WHAT YOU WILL DO:
Your answer should hold all lines of the entries that include the word "package".

EXERCISE INPUTS:

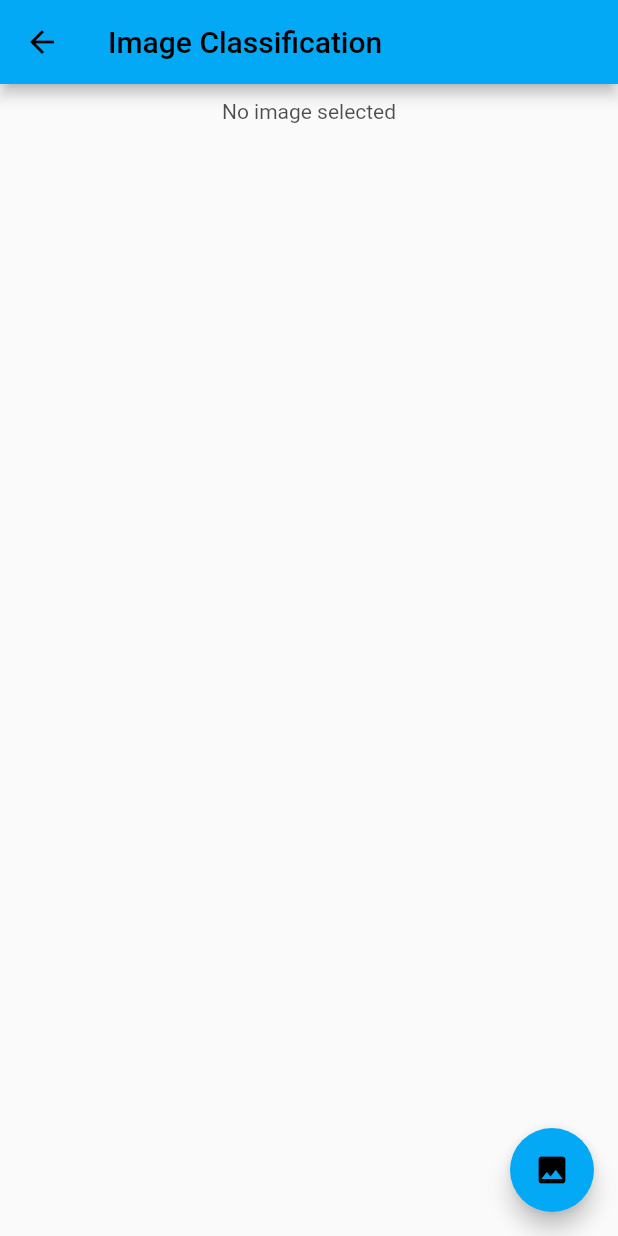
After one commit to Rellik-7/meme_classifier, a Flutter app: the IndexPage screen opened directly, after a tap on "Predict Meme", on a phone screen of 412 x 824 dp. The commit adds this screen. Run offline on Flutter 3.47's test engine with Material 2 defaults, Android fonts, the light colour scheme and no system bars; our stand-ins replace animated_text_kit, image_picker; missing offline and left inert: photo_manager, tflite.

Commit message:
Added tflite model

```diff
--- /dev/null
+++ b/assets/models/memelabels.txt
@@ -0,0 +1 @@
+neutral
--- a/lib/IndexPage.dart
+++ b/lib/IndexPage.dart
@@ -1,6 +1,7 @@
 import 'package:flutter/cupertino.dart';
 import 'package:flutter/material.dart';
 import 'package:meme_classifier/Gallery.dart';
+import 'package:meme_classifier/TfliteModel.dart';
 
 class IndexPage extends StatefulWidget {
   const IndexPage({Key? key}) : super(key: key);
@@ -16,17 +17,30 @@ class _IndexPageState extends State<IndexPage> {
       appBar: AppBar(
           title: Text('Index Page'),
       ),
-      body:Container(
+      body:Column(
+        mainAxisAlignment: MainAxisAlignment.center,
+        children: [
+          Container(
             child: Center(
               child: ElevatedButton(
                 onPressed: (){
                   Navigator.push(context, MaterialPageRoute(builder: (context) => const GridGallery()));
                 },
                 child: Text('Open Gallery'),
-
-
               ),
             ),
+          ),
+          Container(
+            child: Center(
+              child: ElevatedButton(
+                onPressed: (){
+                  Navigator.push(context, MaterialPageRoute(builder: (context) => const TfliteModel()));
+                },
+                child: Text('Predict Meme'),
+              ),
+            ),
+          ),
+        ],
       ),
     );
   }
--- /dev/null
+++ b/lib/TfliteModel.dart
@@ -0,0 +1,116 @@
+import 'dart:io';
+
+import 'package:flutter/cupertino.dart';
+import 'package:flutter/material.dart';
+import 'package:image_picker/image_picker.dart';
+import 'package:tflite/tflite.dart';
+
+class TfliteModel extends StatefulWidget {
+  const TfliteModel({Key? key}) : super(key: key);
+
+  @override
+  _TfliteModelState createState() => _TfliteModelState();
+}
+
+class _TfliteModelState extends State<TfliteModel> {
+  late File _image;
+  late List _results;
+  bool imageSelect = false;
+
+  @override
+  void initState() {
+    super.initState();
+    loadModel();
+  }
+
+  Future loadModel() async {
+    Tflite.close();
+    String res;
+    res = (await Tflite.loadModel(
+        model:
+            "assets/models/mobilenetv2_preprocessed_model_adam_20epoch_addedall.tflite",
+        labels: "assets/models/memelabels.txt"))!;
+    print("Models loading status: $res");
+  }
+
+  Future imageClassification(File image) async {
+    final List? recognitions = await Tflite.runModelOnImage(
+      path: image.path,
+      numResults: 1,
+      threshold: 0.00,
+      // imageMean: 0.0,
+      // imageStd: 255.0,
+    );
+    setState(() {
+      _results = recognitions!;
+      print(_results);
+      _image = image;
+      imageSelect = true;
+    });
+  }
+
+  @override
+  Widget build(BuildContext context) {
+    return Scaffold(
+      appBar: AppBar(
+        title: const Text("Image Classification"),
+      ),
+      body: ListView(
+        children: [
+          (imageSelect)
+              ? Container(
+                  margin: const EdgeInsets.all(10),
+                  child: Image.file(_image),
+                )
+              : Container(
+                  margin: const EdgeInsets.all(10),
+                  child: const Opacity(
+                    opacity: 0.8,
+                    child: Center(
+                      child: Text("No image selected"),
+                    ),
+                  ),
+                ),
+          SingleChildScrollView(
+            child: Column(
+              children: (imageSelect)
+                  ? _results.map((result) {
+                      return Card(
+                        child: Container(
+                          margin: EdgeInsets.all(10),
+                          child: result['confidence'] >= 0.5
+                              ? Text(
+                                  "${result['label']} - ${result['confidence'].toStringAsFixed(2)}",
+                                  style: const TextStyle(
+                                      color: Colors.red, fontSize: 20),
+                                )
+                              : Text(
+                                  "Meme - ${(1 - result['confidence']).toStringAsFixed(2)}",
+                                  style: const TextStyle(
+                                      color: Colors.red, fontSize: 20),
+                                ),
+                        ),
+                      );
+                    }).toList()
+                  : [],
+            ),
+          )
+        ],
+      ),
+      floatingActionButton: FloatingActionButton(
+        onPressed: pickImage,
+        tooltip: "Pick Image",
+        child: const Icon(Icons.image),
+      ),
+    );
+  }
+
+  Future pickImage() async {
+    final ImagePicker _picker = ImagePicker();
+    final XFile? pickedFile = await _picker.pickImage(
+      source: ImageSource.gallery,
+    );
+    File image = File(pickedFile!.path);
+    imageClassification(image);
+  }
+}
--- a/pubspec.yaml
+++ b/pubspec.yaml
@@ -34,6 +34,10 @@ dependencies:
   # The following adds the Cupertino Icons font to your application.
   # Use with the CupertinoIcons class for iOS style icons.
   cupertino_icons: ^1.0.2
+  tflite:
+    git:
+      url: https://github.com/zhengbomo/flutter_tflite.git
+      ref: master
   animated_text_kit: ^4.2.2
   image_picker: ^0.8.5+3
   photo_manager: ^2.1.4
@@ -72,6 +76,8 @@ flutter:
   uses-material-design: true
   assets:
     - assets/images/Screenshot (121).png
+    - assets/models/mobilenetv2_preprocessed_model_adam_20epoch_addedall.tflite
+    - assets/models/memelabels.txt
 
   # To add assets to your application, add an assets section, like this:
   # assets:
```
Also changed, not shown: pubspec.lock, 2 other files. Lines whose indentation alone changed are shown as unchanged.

--

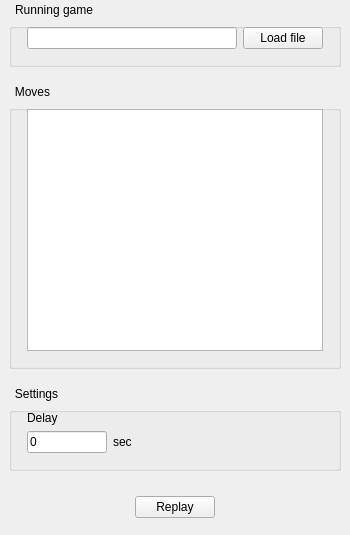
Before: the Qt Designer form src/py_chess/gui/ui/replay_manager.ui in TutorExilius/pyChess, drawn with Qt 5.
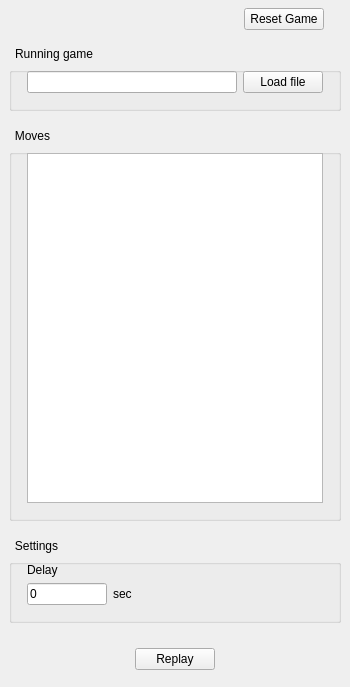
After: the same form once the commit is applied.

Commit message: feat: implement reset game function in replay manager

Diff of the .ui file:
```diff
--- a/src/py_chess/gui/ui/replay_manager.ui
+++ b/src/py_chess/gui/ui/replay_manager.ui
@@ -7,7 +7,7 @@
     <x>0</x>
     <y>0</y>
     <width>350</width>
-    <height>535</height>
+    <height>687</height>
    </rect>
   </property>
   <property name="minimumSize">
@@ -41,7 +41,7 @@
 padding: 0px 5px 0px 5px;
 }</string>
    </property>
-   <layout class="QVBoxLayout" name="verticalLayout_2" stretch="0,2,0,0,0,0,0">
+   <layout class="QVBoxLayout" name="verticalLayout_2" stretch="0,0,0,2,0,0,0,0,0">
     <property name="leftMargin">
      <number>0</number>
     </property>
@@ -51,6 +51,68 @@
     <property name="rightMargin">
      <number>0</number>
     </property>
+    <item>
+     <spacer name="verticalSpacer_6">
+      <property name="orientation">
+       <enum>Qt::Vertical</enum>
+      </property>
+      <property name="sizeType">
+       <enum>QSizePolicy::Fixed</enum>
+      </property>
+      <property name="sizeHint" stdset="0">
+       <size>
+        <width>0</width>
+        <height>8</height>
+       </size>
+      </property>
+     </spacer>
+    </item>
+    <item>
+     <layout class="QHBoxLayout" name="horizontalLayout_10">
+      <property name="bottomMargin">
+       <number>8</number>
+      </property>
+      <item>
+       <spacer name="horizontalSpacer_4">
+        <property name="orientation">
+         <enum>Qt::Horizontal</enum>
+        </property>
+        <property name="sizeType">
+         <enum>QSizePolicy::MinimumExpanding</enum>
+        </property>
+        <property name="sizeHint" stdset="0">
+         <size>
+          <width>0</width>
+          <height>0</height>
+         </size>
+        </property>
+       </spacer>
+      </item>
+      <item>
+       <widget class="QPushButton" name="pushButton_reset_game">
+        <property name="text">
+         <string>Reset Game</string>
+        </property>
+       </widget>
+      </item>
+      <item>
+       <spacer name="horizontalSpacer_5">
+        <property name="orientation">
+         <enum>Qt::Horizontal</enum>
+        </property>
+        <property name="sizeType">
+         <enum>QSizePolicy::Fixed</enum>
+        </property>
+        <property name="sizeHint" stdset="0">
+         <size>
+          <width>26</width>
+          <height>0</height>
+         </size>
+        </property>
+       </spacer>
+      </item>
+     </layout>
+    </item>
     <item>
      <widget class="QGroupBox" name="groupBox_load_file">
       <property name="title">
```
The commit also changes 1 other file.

ANSWER TO THE EXERCISE:
 import 'package:flutter/cupertino.dart';
 import 'package:flutter/material.dart';
 import 'package:meme_classifier/Gallery.dart';
+import 'package:meme_classifier/TfliteModel.dart';
+import 'package:flutter/cupertino.dart';
+import 'package:flutter/material.dart';
+import 'package:image_picker/image_picker.dart';
+import 'package:tflite/tflite.dart';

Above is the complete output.